__Assigned task__
Please show every line from the entries that carries the word "sans".

__Dataset extract__
▶

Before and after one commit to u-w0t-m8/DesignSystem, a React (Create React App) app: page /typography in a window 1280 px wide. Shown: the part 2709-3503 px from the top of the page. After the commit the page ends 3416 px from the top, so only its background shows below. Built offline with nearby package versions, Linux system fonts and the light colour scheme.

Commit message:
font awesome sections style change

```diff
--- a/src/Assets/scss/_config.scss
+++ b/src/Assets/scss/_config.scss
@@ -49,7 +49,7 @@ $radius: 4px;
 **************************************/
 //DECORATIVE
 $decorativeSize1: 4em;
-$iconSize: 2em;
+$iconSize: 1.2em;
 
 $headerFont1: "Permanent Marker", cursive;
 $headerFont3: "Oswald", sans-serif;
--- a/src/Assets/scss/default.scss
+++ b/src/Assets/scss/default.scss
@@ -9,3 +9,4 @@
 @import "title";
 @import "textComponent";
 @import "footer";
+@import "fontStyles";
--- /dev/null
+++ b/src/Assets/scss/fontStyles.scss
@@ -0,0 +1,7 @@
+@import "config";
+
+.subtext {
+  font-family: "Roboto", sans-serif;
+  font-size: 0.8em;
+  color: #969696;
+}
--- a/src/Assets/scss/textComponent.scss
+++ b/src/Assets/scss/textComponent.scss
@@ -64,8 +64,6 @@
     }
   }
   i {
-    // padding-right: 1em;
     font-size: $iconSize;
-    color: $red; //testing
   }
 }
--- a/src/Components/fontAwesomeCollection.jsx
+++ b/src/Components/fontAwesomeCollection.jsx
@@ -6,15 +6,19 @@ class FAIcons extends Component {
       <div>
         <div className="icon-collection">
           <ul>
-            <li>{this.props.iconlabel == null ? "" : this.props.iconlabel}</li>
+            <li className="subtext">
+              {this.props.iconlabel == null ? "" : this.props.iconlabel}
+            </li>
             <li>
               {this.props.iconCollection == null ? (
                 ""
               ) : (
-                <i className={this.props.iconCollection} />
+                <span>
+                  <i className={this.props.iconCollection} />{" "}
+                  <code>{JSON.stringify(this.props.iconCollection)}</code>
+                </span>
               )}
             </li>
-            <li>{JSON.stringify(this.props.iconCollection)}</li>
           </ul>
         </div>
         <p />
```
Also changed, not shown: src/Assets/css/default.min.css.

◀

__Answer to this problem__
 $headerFont3: "Oswald", sans-serif;
+  font-family: "Roboto", sans-serif;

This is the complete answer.